What needs to be done:
Search the material below for the word "README". Copy every line that has it.

Data:
******************************
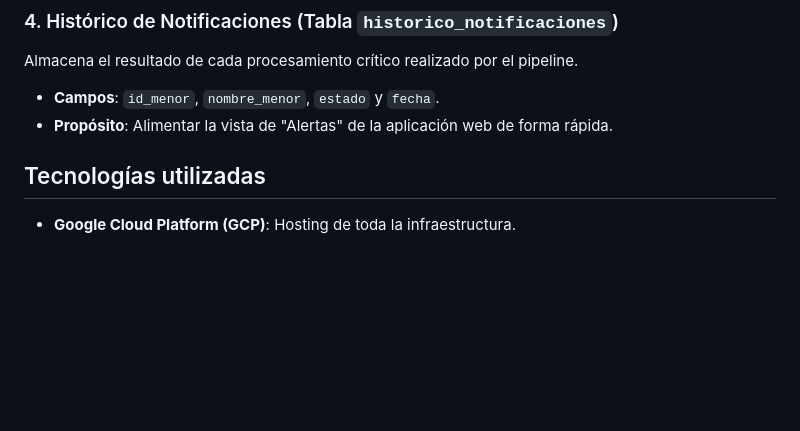
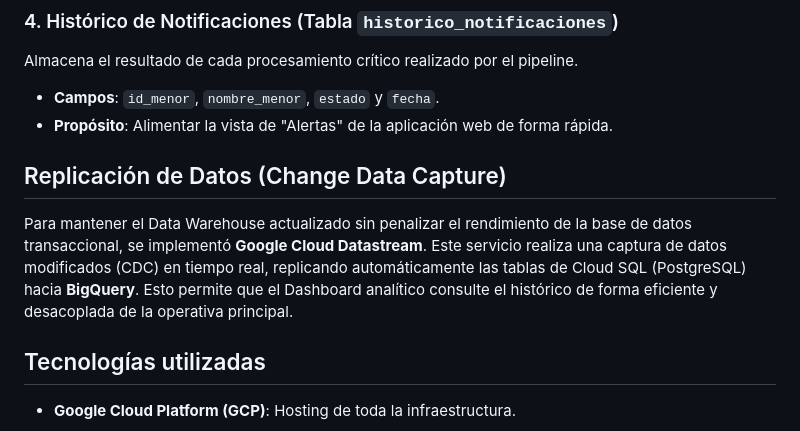
Before and after one commit to JaviPlazaRosique/Data_Project_2, a Markdown page: README.md, the part around the change. Rendered like a GitHub page; blank space fills up the shorter version.

Commit message:
datastream

```diff
--- a/README.md
+++ b/README.md
@@ -110,6 +110,10 @@ Almacena el resultado de cada procesamiento crítico realizado por el pipeline.
 
 * **Campos**: `id_menor`, `nombre_menor`, `estado` y `fecha`.
 * **Propósito**: Alimentar la vista de "Alertas" de la aplicación web de forma rápida.
+
+## Replicación de Datos (Change Data Capture)
+
+Para mantener el Data Warehouse actualizado sin penalizar el rendimiento de la base de datos transaccional, se implementó **Google Cloud Datastream**. Este servicio realiza una captura de datos modificados (CDC) en tiempo real, replicando automáticamente las tablas de Cloud SQL (PostgreSQL) hacia **BigQuery**. Esto permite que el Dashboard analítico consulte el histórico de forma eficiente y desacoplada de la operativa principal.
 
 ## Tecnologías utilizadas
 
```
******************************
Solution to this exercise:
Before and after one commit to JaviPlazaRosique/Data_Project_2, a Markdown page: README.md, the part around the change. Rendered like a GitHub page; blank space fills up the shorter version.
--- a/README.md
+++ b/README.md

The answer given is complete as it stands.